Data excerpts
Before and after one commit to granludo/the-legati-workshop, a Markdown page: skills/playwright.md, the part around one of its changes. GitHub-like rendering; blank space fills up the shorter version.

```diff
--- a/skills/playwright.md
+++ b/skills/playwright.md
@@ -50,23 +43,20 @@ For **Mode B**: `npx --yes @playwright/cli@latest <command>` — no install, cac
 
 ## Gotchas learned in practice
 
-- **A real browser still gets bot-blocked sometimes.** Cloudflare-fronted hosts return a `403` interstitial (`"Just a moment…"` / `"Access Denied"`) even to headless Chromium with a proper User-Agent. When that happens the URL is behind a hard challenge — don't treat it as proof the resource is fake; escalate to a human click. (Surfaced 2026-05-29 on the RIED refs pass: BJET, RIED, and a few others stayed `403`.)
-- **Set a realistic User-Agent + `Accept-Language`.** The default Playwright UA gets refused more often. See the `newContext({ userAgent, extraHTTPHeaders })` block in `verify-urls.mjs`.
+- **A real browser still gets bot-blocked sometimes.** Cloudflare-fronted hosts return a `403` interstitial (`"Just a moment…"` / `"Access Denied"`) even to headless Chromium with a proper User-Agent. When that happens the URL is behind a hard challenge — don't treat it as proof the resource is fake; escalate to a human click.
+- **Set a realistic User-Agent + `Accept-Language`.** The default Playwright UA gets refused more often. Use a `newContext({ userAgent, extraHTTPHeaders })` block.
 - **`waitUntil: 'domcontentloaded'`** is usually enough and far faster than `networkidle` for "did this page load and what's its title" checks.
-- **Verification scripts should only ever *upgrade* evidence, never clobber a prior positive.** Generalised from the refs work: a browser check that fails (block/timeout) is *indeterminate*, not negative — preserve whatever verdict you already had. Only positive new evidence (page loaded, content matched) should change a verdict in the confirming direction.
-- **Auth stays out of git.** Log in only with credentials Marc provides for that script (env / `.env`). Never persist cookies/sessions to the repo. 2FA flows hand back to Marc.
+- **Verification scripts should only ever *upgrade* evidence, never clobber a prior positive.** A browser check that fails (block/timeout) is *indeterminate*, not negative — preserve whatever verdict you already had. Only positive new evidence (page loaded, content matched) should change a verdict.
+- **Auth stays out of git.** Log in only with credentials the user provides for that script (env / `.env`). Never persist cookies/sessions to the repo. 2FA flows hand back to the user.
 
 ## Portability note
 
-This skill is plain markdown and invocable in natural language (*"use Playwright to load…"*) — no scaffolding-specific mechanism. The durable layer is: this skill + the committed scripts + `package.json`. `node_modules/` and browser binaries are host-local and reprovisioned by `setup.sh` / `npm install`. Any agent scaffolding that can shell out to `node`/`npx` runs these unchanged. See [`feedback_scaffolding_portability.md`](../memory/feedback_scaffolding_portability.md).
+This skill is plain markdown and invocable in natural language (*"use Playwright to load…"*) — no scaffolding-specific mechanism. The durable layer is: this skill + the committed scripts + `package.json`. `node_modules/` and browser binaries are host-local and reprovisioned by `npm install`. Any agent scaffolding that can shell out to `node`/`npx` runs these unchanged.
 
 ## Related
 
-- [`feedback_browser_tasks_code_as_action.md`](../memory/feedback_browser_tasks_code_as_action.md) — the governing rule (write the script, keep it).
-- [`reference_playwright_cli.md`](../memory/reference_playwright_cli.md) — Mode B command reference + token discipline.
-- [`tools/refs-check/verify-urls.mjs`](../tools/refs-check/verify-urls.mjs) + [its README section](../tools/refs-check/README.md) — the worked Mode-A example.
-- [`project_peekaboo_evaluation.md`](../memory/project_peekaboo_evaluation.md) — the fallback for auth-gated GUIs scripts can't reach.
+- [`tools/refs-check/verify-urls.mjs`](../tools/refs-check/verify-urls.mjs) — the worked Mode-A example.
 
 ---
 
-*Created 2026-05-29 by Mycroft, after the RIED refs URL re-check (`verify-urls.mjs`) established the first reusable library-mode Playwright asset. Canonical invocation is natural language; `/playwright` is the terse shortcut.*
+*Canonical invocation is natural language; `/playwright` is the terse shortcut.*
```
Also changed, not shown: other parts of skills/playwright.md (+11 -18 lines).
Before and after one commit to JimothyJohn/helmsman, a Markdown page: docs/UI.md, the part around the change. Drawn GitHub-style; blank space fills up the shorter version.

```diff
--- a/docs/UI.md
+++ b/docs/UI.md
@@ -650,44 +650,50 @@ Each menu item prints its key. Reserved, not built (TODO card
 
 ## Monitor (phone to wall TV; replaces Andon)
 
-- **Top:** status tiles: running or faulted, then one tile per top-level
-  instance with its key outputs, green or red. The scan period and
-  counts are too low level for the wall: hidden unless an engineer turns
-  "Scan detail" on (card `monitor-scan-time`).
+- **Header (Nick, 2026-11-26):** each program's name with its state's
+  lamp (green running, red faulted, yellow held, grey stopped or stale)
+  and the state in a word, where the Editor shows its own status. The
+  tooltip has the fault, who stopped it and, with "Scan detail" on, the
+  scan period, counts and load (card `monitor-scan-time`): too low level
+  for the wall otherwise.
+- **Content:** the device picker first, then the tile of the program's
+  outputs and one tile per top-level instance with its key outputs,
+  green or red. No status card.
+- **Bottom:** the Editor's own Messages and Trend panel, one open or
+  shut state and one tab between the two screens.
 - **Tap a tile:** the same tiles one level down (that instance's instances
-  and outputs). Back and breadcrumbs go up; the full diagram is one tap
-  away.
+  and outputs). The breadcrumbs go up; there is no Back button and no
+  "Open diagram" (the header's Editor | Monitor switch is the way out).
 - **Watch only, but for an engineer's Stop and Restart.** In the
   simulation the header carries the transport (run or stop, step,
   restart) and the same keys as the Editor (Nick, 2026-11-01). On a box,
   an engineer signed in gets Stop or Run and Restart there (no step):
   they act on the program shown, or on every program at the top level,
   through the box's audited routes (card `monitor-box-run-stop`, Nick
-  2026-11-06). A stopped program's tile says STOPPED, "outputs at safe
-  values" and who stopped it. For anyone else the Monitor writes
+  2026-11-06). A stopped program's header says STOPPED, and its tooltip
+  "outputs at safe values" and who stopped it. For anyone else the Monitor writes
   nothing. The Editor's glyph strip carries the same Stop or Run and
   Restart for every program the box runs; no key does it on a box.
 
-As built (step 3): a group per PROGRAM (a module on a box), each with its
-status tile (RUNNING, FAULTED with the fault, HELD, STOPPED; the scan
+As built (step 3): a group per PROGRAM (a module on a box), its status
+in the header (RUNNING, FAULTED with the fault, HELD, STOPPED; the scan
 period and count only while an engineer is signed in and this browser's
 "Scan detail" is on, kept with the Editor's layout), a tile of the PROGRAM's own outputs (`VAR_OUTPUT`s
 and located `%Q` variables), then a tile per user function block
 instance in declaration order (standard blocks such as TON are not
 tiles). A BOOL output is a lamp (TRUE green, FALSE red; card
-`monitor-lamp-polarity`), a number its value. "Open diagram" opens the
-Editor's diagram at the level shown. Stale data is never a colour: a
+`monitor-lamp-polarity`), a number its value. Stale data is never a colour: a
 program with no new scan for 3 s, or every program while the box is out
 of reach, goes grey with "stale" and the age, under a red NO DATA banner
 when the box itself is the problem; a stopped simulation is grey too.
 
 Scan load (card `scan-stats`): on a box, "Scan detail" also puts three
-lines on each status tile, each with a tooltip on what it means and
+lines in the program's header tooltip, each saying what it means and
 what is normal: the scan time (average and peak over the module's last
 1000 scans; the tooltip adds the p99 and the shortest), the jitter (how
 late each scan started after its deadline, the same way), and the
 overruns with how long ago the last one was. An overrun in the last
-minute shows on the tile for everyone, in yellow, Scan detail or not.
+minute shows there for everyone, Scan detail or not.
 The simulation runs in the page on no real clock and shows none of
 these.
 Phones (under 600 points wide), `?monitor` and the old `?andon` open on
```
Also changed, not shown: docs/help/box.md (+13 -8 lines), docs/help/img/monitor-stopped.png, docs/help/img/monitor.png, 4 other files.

| What the task asks |
For every line above with the word "preserve" in it, make a copy.

| Output for this task |
-- **Verification scripts should only ever *upgrade* evidence, never clobber a prior positive.** Generalised from the refs work: a browser check that fails (block/timeout) is *indeterminate*, not negative — preserve whatever verdict you already had. Only positive new evidence (page loaded, content matched) should change a verdict in the confirming direction.
+- **Verification scripts should only ever *upgrade* evidence, never clobber a prior positive.** A browser check that fails (block/timeout) is *indeterminate*, not negative — preserve whatever verdict you already had. Only positive new evidence (page loaded, content matched) should change a verdict.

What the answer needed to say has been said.